[Revision comparison data]
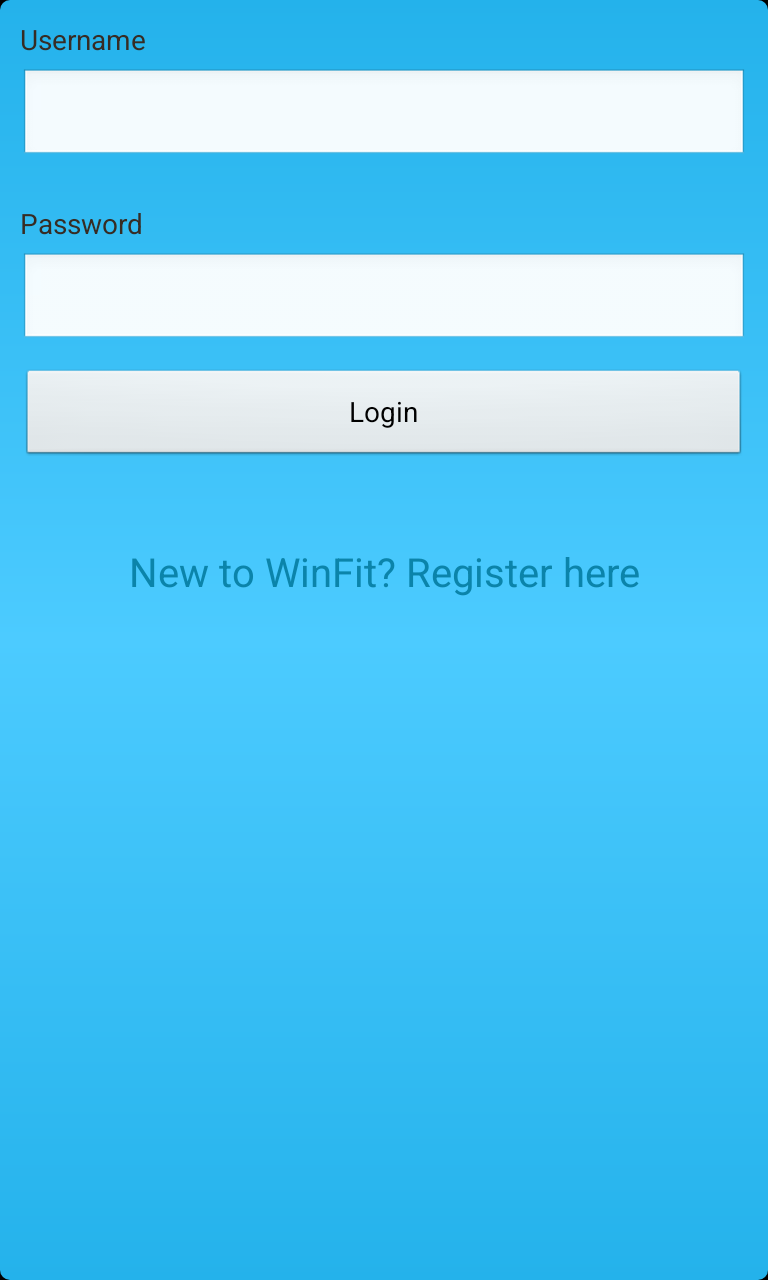
Repository: jwisch91/CS390-Project
Layout: workspace/testing/res/layout/login.xml
An editor plug-in stored every save of this project. The layout is shown before and after the next save, followed by the edit.
It is drawn on a 768 x 1280 px phone screen (xhdpi) without system bars, with theme android:Theme.NoTitleBar; the app's code is not run.

Above is the layout before, as saved 2013-03-31 22:00:32.

After the next save:
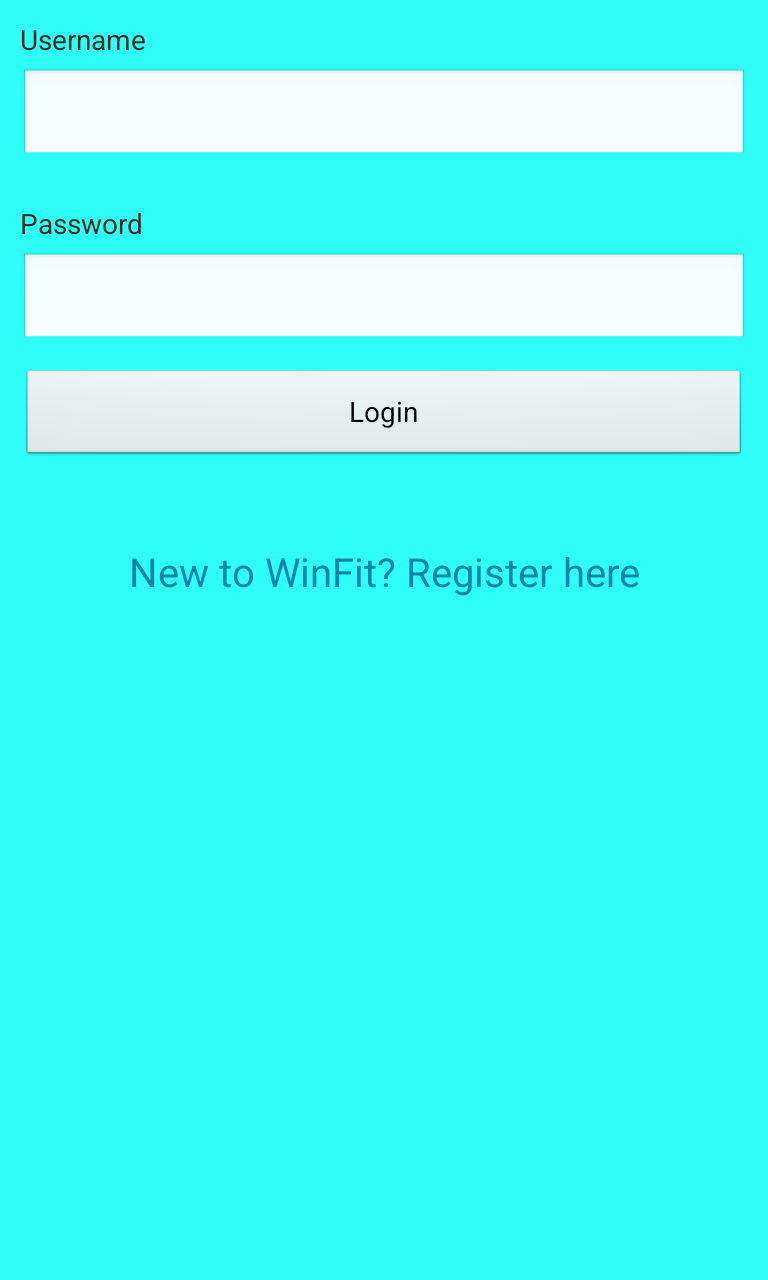
Saved 88 s later.
--- a/workspace/testing/res/layout/login.xml
+++ b/workspace/testing/res/layout/login.xml
@@ -7,7 +7,8 @@
   <RelativeLayout
         android:layout_width="fill_parent"
         android:layout_height="wrap_content"
-        android:background="@layout/header_gradient">
+        android:background="#2EFEF7">
+
 
         <!--  Header  Starts-->
         <LinearLayout android:id="@+id/header">
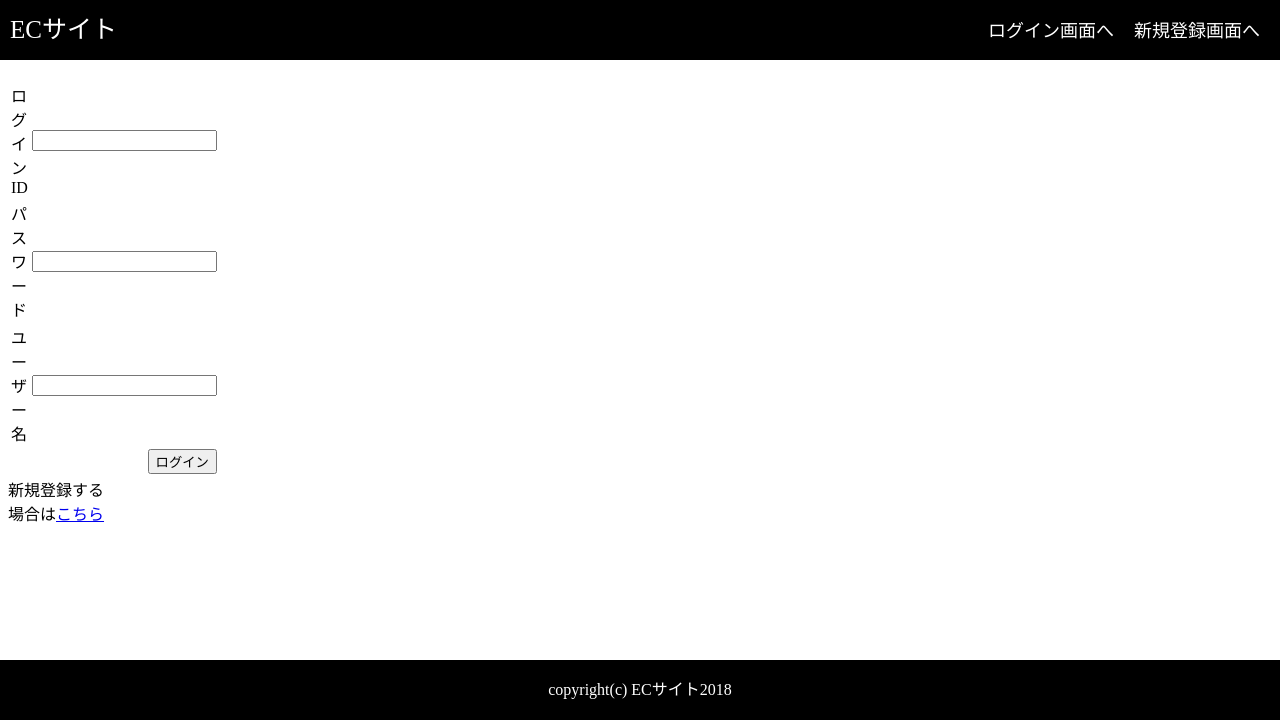
Repository: nyanya02/ECsite
Page: http://localhost/ECsite/signin.jsp
The author's editor kept a copy of each file at every save. The page is drawn from the files as they stood at one save, then again after the next save.
The browser window is 1280 px wide. The pictures show the whole page.
The page is served by Tomcat 9. Other server files are loaded and not shown.

Above is the page before, as saved 2018-04-26 04:53:46.

### ECsite/WebContent/signin.jsp
<%@ page language="java" contentType="text/html; charset=UTF-8"
    pageEncoding="UTF-8"%>
<%@ taglib prefix="s" uri="/struts-tags" %>
<!DOCTYPE html PUBLIC>
<html>
<head>
<meta charset="UTF-8">
<meta http-equiv="imagetoolbar" content="no"/>
<meta name="author" content="">
<meta name="keywords" content="">
<meta name="description" content="">

<title>ログイン</title>

<!-- <link rel="stylesheet" href="/css/style.css"> -->

<style>

#header{
    position:absolute;
    top:0;
    left:0;
    width:100%;
    height:60px;
    background-color: black;
}

#header #logo{
    float: left;
    width:200px;
    padding-left: 10px;
    color: white;
    font-size: 25px;
    line-height: 60px;
}

#header ul{
    float: right;
    line-height: 30px;
}

#header ul li{
    float: left;
    list-style: none;
    padding-right: 20px;
    color: white;
    font-size: 18px;
}

#logo a{
    text-decoration: none;
    color: white;
}
#logo a:hover{
    color: #E6E6E6;
}

#header li a{
    text-decoration: none;
    color: white;
}
#header li a:hover{
    color: #E6E6E6;
}

#main{
    float: clear;
    position: absolute;
    top: 30px;
    margin-top:50px;
    width: 100px;
}

#footer{
    clear:both;
    width: 100%;
    height: 60px;
    position: absolute;
    bottom: 0;
    left: 0;
    color: white;
    background-color: black;
    text-align: center;
    line-height: 60px;
}


</style>

</head>
<body>

		<div id="header">
            <div id="logo"><a href='<s:url action="GoHomeAction"/>'>ECサイト</a></div>
            <ul>
                <li><a href='<s:url action="GoSignInAction"/>'>ログイン画面へ</a></li>
                <li><a href='<s:url action="GoSignUpAction"/>'>新規登録画面へ</a></li>
            </ul>
        </div>

        <div id="main">
        	<table>
        		<s:form action="SignInConfirm">

					<tr>
						<td><label>ログインID</label></td>
						<td><input type="text" name="loginUserId" value=""></td>
					</tr>
					<tr>
						<td><label>パスワード</label></td>
						<td><input type="text" name="loginPassword" value=""></td>
					</tr>
					<tr>
						<td><label>ユーザー名</label></td>
						<td><input type="text" name="loginUser" value=""></td>
					</tr>

            		<s:submit value="ログイン"/>

            	</s:form>

        	</table>

		<div>
			<span>新規登録する場合は</span><a href='<s:url action="GoSignUpAction"/>'>こちら</a>
		</div>

        </div>

        <div id="footer">
            copyright(c) ECサイト2018
        </div>

</body>
</html>

After the next save:
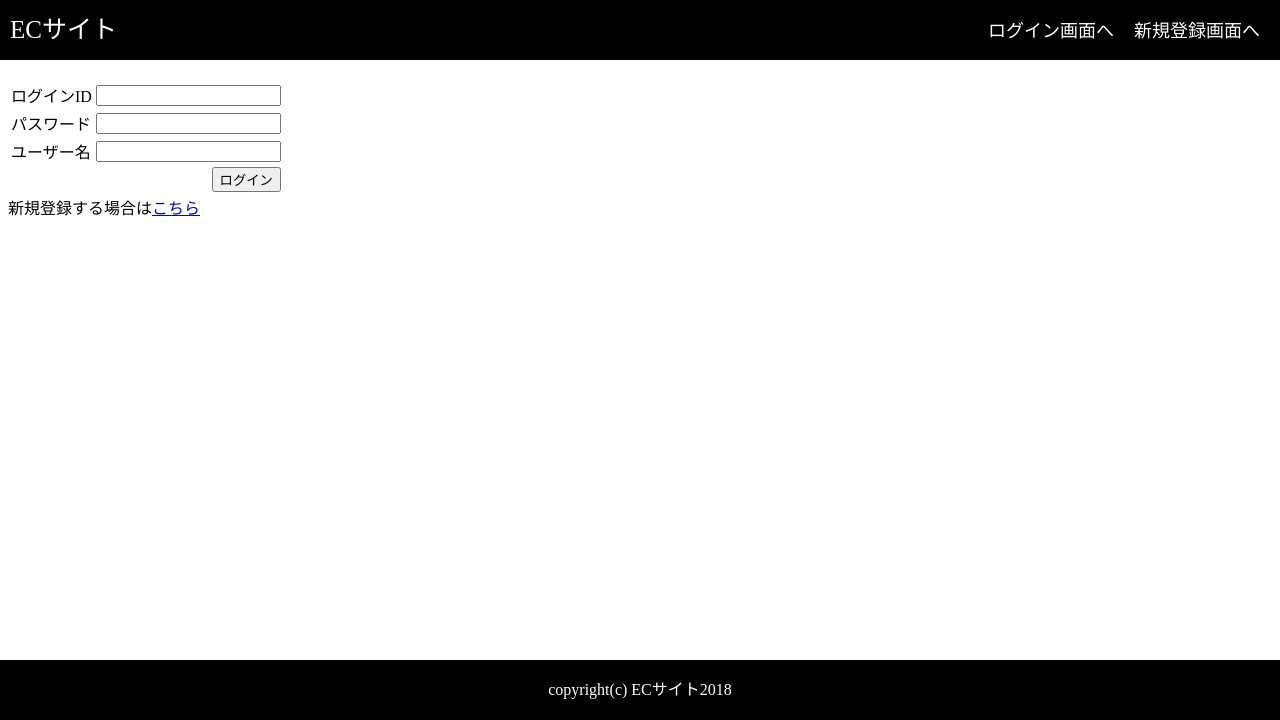
Saved 16 s later.
--- a/ECsite/WebContent/signin.jsp
+++ b/ECsite/WebContent/signin.jsp
@@ -68,7 +68,7 @@
     position: absolute;
     top: 30px;
     margin-top:50px;
-    width: 100px;
+    width: 100%;
 }
 
 #footer{
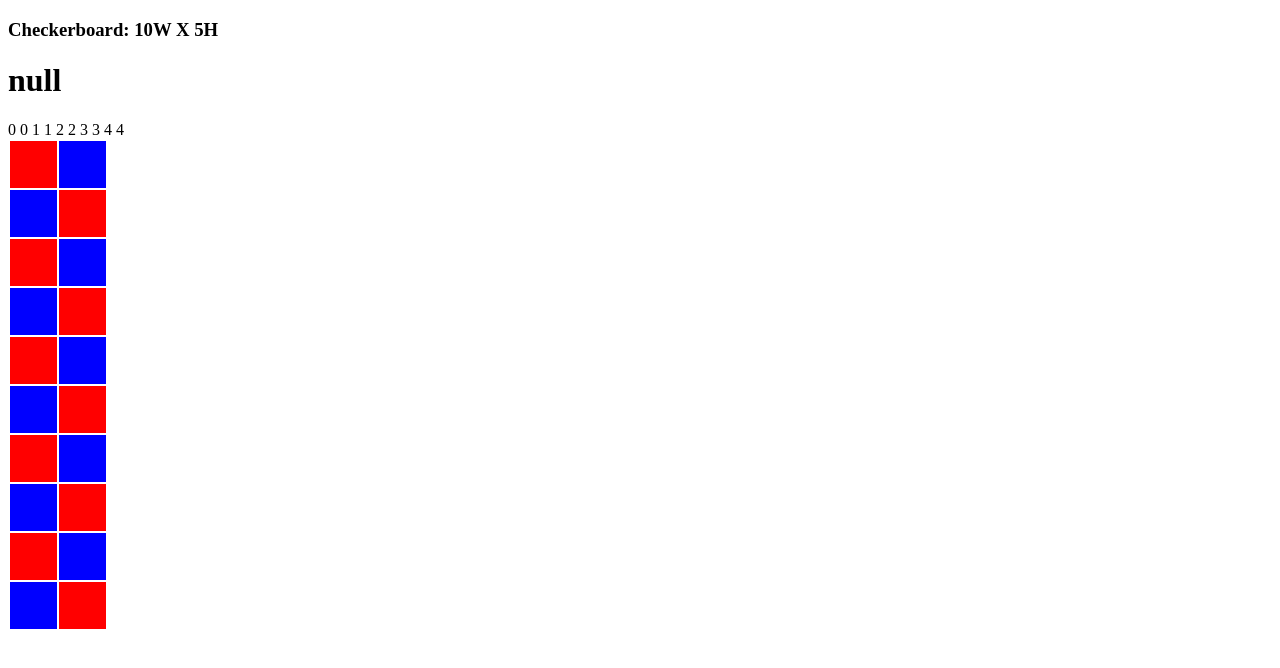
Repository: ben-mandakh/Java-Projects
Page: http://localhost/CheckerBoard/CheckerBoard.jsp
The author's editor kept a copy of each file at every save. The page is drawn from the files as they stood at one save, then again after the next save.
The browser window is 1280 px wide. The pictures show the whole page.
The page is served by Tomcat 9.

Above is the page before, as saved 2019-08-09 02:48:44.

### CheckerBoard/WebContent/CheckerBoard.jsp
<%@ page language="java" contentType="text/html; charset=ISO-8859-1"
    pageEncoding="ISO-8859-1"%>
<!DOCTYPE html>
<html>
<head>
<meta charset="ISO-8859-1">
<title>Checker Board</title>
</head>
<body>


	<h3> Checkerboard: 10W X 5H</h3>
	<!-- getting the value for the name parameter -->
    <% String req = request.getParameter("name"); %>
    <!-- displaying the value -->
    <h1><%= req %></h1>



	<table>
	   <% for(int i = 0; i<5; i++){ %>
		<tr>  <%= i %>
			<th style="width:45px; height:45px; background-color: red"> </th>
			<th style="width:45px; height:45px; background-color: blue"> </th>
			 <%= i %>
		</tr>

		<tr>

			<th style="width:45px; height:45px; background-color: blue"> </th>
			<th style="width:45px; height:45px; background-color: red"> </th>

		</tr>
		<% } %>
	</table>




</body>
</html>

After the next save:
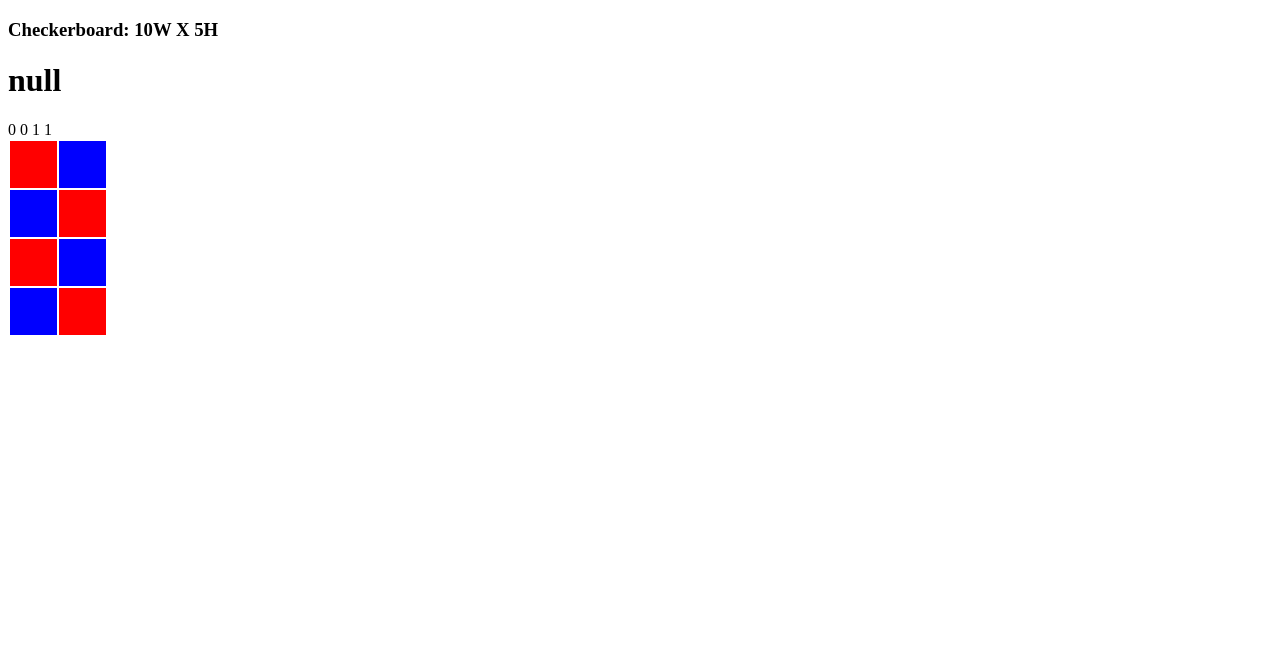
Saved 43 s later.
--- a/CheckerBoard/WebContent/CheckerBoard.jsp
+++ b/CheckerBoard/WebContent/CheckerBoard.jsp
@@ -18,13 +18,12 @@
 
 
 	<table>
-	   <% for(int i = 0; i<5; i++){ %>
+	   <% for(int i = 0; i<2; i++){ %>
 		<tr>  <%= i %>
 			<th style="width:45px; height:45px; background-color: red"> </th>
 			<th style="width:45px; height:45px; background-color: blue"> </th>
 			 <%= i %>
 		</tr>
-
 		<tr>
 
 			<th style="width:45px; height:45px; background-color: blue"> </th>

[THE PROBLEM]
For each entry, repeat its text exactly and leave out any picture it holds.

[TASK SOLUTION]
Repository: jwisch91/CS390-Project
Layout: workspace/testing/res/layout/login.xml
An editor plug-in stored every save of this project. The layout is shown before and after the next save, followed by the edit.
It is drawn on a 768 x 1280 px phone screen (xhdpi) without system bars, with theme android:Theme.NoTitleBar; the app's code is not run.

Above is the layout before, as saved 2013-03-31 22:00:32.

After the next save:
Saved 88 s later.
--- a/workspace/testing/res/layout/login.xml
+++ b/workspace/testing/res/layout/login.xml
@@ -7,7 +7,8 @@
   <RelativeLayout
         android:layout_width="fill_parent"
         android:layout_height="wrap_content"
-        android:background="@layout/header_gradient">
+        android:background="#2EFEF7">
+
 
         <!--  Header  Starts-->
         <LinearLayout android:id="@+id/header">
Repository: nyanya02/ECsite
Page: http://localhost/ECsite/signin.jsp
The author's editor kept a copy of each file at every save. The page is drawn from the files as they stood at one save, then again after the next save.
The browser window is 1280 px wide. The pictures show the whole page.
The page is served by Tomcat 9. Other server files are loaded and not shown.

Above is the page before, as saved 2018-04-26 04:53:46.

### ECsite/WebContent/signin.jsp
<%@ page language="java" contentType="text/html; charset=UTF-8"
    pageEncoding="UTF-8"%>
<%@ taglib prefix="s" uri="/struts-tags" %>
<!DOCTYPE html PUBLIC>
<html>
<head>
<meta charset="UTF-8">
<meta http-equiv="imagetoolbar" content="no"/>
<meta name="author" content="">
<meta name="keywords" content="">
<meta name="description" content="">

<title>ログイン</title>

<!-- <link rel="stylesheet" href="/css/style.css"> -->

<style>

#header{
    position:absolute;
    top:0;
    left:0;
    width:100%;
    height:60px;
    background-color: black;
}

#header #logo{
    float: left;
    width:200px;
    padding-left: 10px;
    color: white;
    font-size: 25px;
    line-height: 60px;
}

#header ul{
    float: right;
    line-height: 30px;
}

#header ul li{
    float: left;
    list-style: none;
    padding-right: 20px;
    color: white;
    font-size: 18px;
}

#logo a{
    text-decoration: none;
    color: white;
}
#logo a:hover{
    color: #E6E6E6;
}

#header li a{
    text-decoration: none;
    color: white;
}
#header li a:hover{
    color: #E6E6E6;
}

#main{
    float: clear;
    position: absolute;
    top: 30px;
    margin-top:50px;
    width: 100px;
}

#footer{
    clear:both;
    width: 100%;
    height: 60px;
    position: absolute;
    bottom: 0;
    left: 0;
    color: white;
    background-color: black;
    text-align: center;
    line-height: 60px;
}


</style>

</head>
<body>

		<div id="header">
            <div id="logo"><a href='<s:url action="GoHomeAction"/>'>ECサイト</a></div>
            <ul>
                <li><a href='<s:url action="GoSignInAction"/>'>ログイン画面へ</a></li>
                <li><a href='<s:url action="GoSignUpAction"/>'>新規登録画面へ</a></li>
            </ul>
        </div>

        <div id="main">
        	<table>
        		<s:form action="SignInConfirm">

					<tr>
						<td><label>ログインID</label></td>
						<td><input type="text" name="loginUserId" value=""></td>
					</tr>
					<tr>
						<td><label>パスワード</label></td>
						<td><input type="text" name="loginPassword" value=""></td>
					</tr>
					<tr>
						<td><label>ユーザー名</label></td>
						<td><input type="text" name="loginUser" value=""></td>
					</tr>

            		<s:submit value="ログイン"/>

            	</s:form>

        	</table>

		<div>
			<span>新規登録する場合は</span><a href='<s:url action="GoSignUpAction"/>'>こちら</a>
		</div>

        </div>

        <div id="footer">
            copyright(c) ECサイト2018
        </div>

</body>
</html>

After the next save:
Saved 16 s later.
--- a/ECsite/WebContent/signin.jsp
+++ b/ECsite/WebContent/signin.jsp
@@ -68,7 +68,7 @@
     position: absolute;
     top: 30px;
     margin-top:50px;
-    width: 100px;
+    width: 100%;
 }
 
 #footer{
Repository: ben-mandakh/Java-Projects
Page: http://localhost/CheckerBoard/CheckerBoard.jsp
The author's editor kept a copy of each file at every save. The page is drawn from the files as they stood at one save, then again after the next save.
The browser window is 1280 px wide. The pictures show the whole page.
The page is served by Tomcat 9.

Above is the page before, as saved 2019-08-09 02:48:44.

### CheckerBoard/WebContent/CheckerBoard.jsp
<%@ page language="java" contentType="text/html; charset=ISO-8859-1"
    pageEncoding="ISO-8859-1"%>
<!DOCTYPE html>
<html>
<head>
<meta charset="ISO-8859-1">
<title>Checker Board</title>
</head>
<body>


	<h3> Checkerboard: 10W X 5H</h3>
	<!-- getting the value for the name parameter -->
    <% String req = request.getParameter("name"); %>
    <!-- displaying the value -->
    <h1><%= req %></h1>



	<table>
	   <% for(int i = 0; i<5; i++){ %>
		<tr>  <%= i %>
			<th style="width:45px; height:45px; background-color: red"> </th>
			<th style="width:45px; height:45px; background-color: blue"> </th>
			 <%= i %>
		</tr>

		<tr>

			<th style="width:45px; height:45px; background-color: blue"> </th>
			<th style="width:45px; height:45px; background-color: red"> </th>

		</tr>
		<% } %>
	</table>




</body>
</html>

After the next save:
Saved 43 s later.
--- a/CheckerBoard/WebContent/CheckerBoard.jsp
+++ b/CheckerBoard/WebContent/CheckerBoard.jsp
@@ -18,13 +18,12 @@
 
 
 	<table>
-	   <% for(int i = 0; i<5; i++){ %>
+	   <% for(int i = 0; i<2; i++){ %>
 		<tr>  <%= i %>
 			<th style="width:45px; height:45px; background-color: red"> </th>
 			<th style="width:45px; height:45px; background-color: blue"> </th>
 			 <%= i %>
 		</tr>
-
 		<tr>
 
 			<th style="width:45px; height:45px; background-color: blue"> </th>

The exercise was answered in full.